EXERCISE
If a line in the records contains the string "item", show that line.

^^^^^^^^

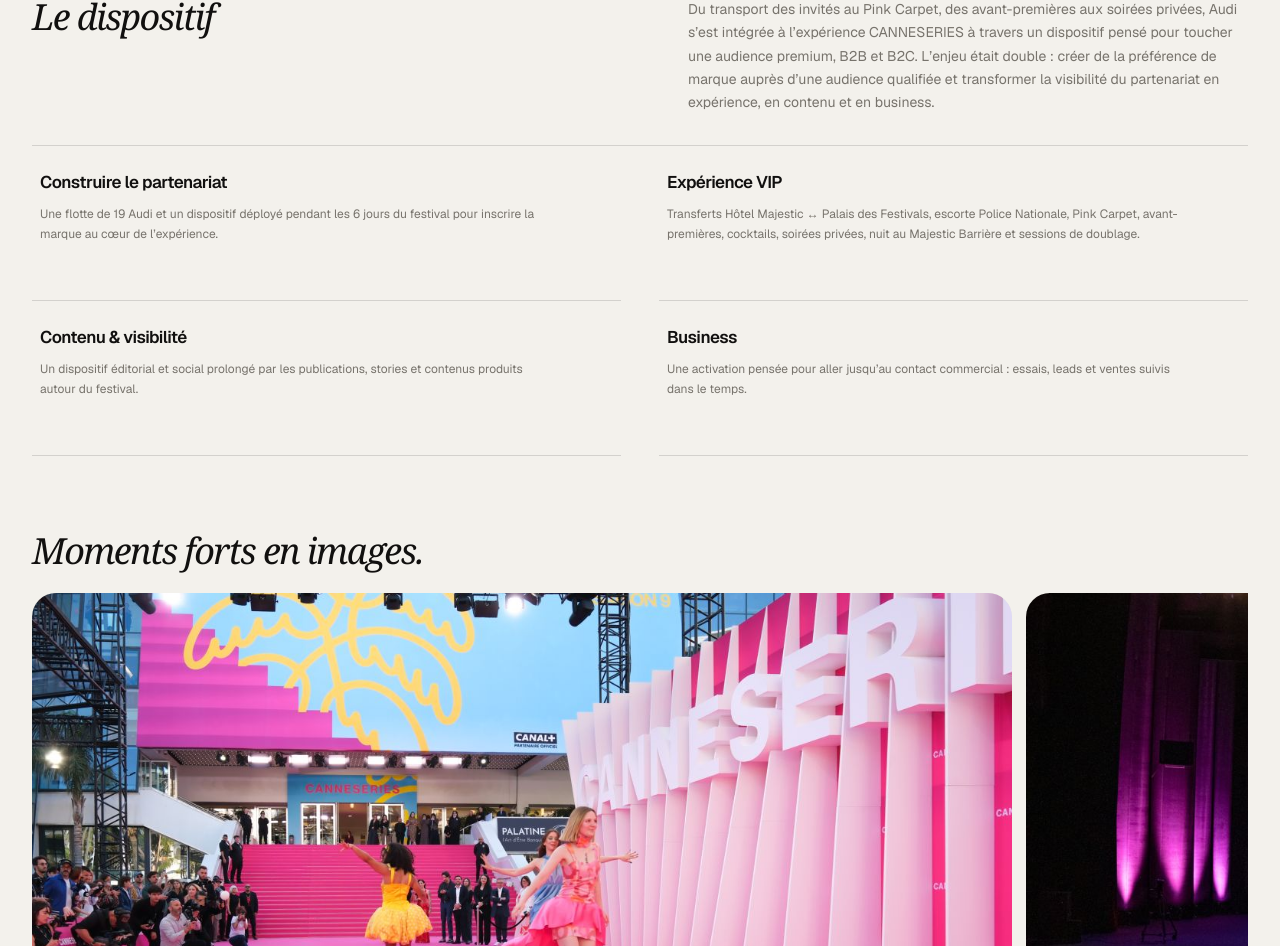
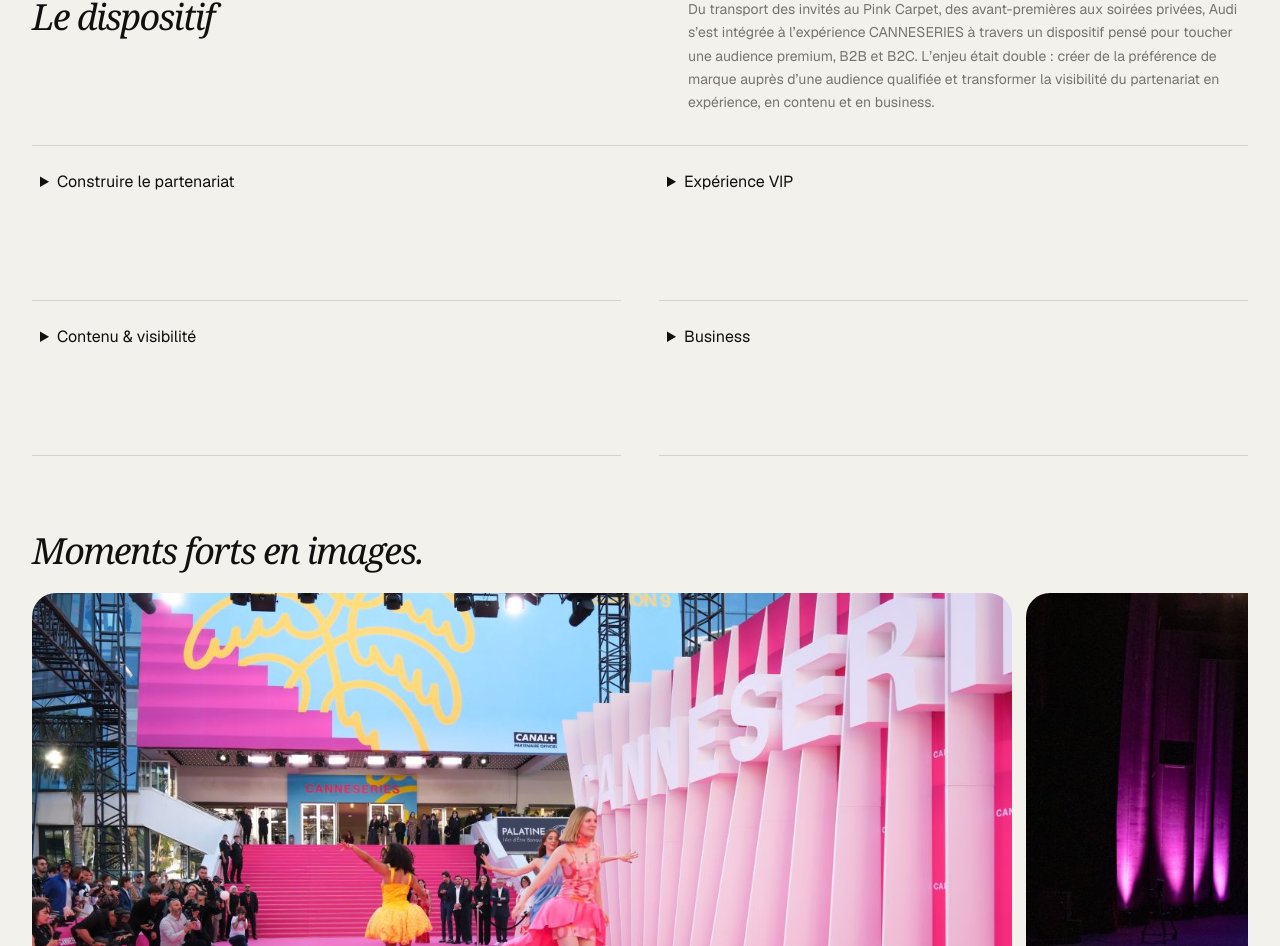
Before and after one commit to paulsebille/Portfolio, a Next.js app: page /projects/canneseries-audi in a window 1280 px wide. Shown: the part 1179-2125 px from the top of the page. Built offline with nearby package versions, Linux system fonts and the light colour scheme.

Commit message:
Make project details expandable

```diff
--- a/app/projects/[slug]/page.tsx
+++ b/app/projects/[slug]/page.tsx
@@ -70,11 +70,14 @@ export default async function ProjectPage({ params }: { params: Promise<{ slug:
             <p>{project.description}</p>
           </div>
           <div className="project-approach-grid">
-            {project.approach.slice(0, 4).map((item) => (
-              <article className="project-approach-card" key={item.title}>
-                <h3>{item.title}</h3>
+            {project.approach.map((item) => (
+              <details className="project-approach-card" key={item.title}>
+                <summary>
+                  <span>{item.title}</span>
+                  <span className="project-approach-toggle" aria-hidden="true" />
+                </summary>
                 <p>{item.text}</p>
-              </article>
+              </details>
             ))}
           </div>
         </section>
```
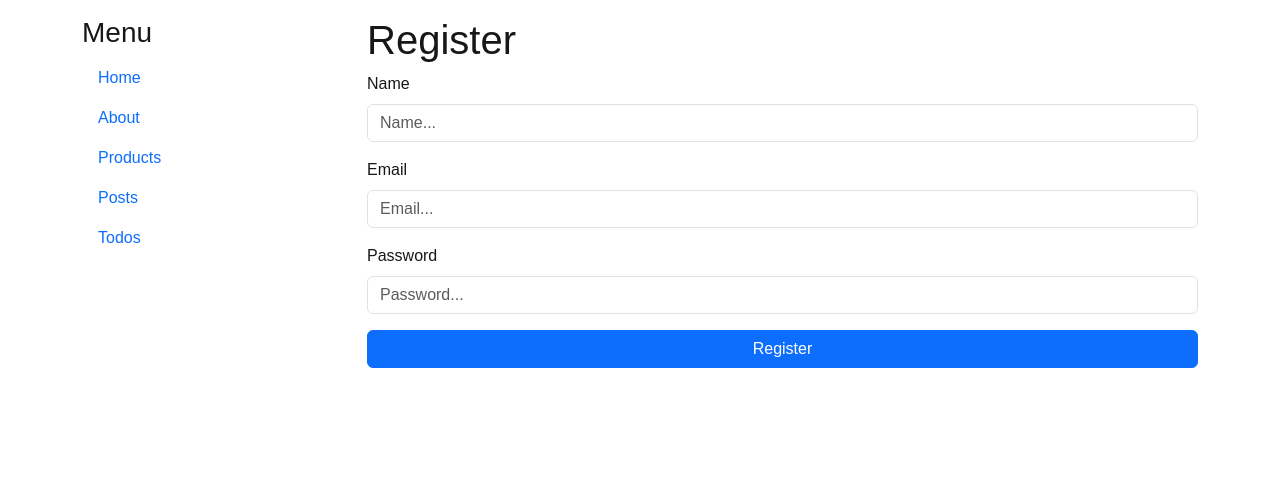
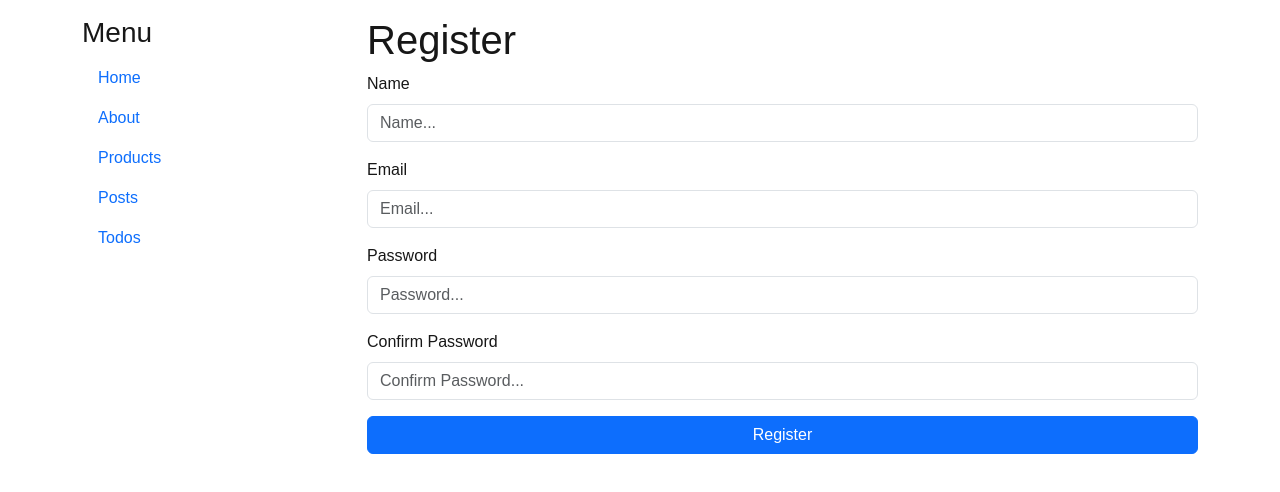
Before and after one commit to Unicode-Academy/nextjs_online, a Next.js app in the folder nextjs_basic/: page /auth/register in a window 1280 px wide. Shown: the top 492 px of the page. Built offline with nearby package versions, Linux system fonts and the light colour scheme.

Commit message:
Custom Rule Validation va Form Action Loading

```diff
--- a/nextjs_basic/src/app/(main-layout)/auth/action.ts
+++ b/nextjs_basic/src/app/(main-layout)/auth/action.ts
@@ -14,11 +14,18 @@ export const handleRegister = async (
       .min(1, "Email bắt buộc phải nhập")
       .email("Email không đúng định dạng"),
     password: z.string().min(6, "Mật khẩu phải từ 6 ký tự"),
+    confirm_password: z
+      .string()
+      .min(1, "Vui lòng xác nhận mật khẩu")
+      .refine((value) => {
+        return value === formData.get("password");
+      }, "Hai mật khẩu không khớp"),
   });
   const validatedFields = schema.safeParse({
     name: formData.get("name"),
     email: formData.get("email"),
     password: formData.get("password"),
+    confirm_password: formData.get("confirm_password"),
   });
   if (!validatedFields.success) {
     const errors = validatedFields.error.flatten().fieldErrors;
@@ -28,8 +35,26 @@ export const handleRegister = async (
       message: "Register unsuccessfully",
     };
   }
+  const response = await fetch(`https://api.escuelajs.co/api/v1/users/`, {
+    method: "POST",
+    headers: {
+      "Content-Type": "application/json",
+    },
+    body: JSON.stringify({
+      name: formData.get("name"),
+      email: formData.get("email"),
+      password: formData.get("password"),
+      avatar: "https://picsum.photos/800",
+    }),
+  });
+  if (response.ok) {
+    return {
+      success: true,
+      message: "Register successfully",
+    };
+  }
   return {
-    success: true,
-    message: "Register successfully",
+    success: false,
+    message: "Register unsuccessfully",
   };
 };
--- a/nextjs_basic/src/app/(main-layout)/auth/register/Form.tsx
+++ b/nextjs_basic/src/app/(main-layout)/auth/register/Form.tsx
@@ -7,7 +7,10 @@ const initialState = {
   errors: {},
 };
 export default function Form() {
-  const [state, formAction] = useActionState(handleRegister, initialState);
+  const [state, formAction, pending] = useActionState(
+    handleRegister,
+    initialState
+  );
 
   return (
     <form action={formAction}>
@@ -64,8 +67,25 @@ export default function Form() {
           <span className="text-danger">{state.errors.password[0]}</span>
         )}
       </div>
+      <div className="mb-3">
+        <label htmlFor="confirm_password" className="form-label">
+          Confirm Password
+        </label>
+        <input
+          type="password"
+          className="form-control"
+          name="confirm_password"
+          id="confirm_password"
+          placeholder="Confirm Password..."
+        />
+        {state.errors?.confirm_password && (
+          <span className="text-danger">
+            {state.errors.confirm_password[0]}
+          </span>
+        )}
+      </div>
       <div className="d-grid">
-        <button type="submit" className="btn btn-primary">
+        <button type="submit" className="btn btn-primary" disabled={pending}>
           Register
         </button>
       </div>
```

^^^^^^^^

RESPONSE
-            {project.approach.slice(0, 4).map((item) => (
-              <article className="project-approach-card" key={item.title}>
-                <h3>{item.title}</h3>
+            {project.approach.map((item) => (
+              <details className="project-approach-card" key={item.title}>
+                  <span>{item.title}</span>
                 <p>{item.text}</p>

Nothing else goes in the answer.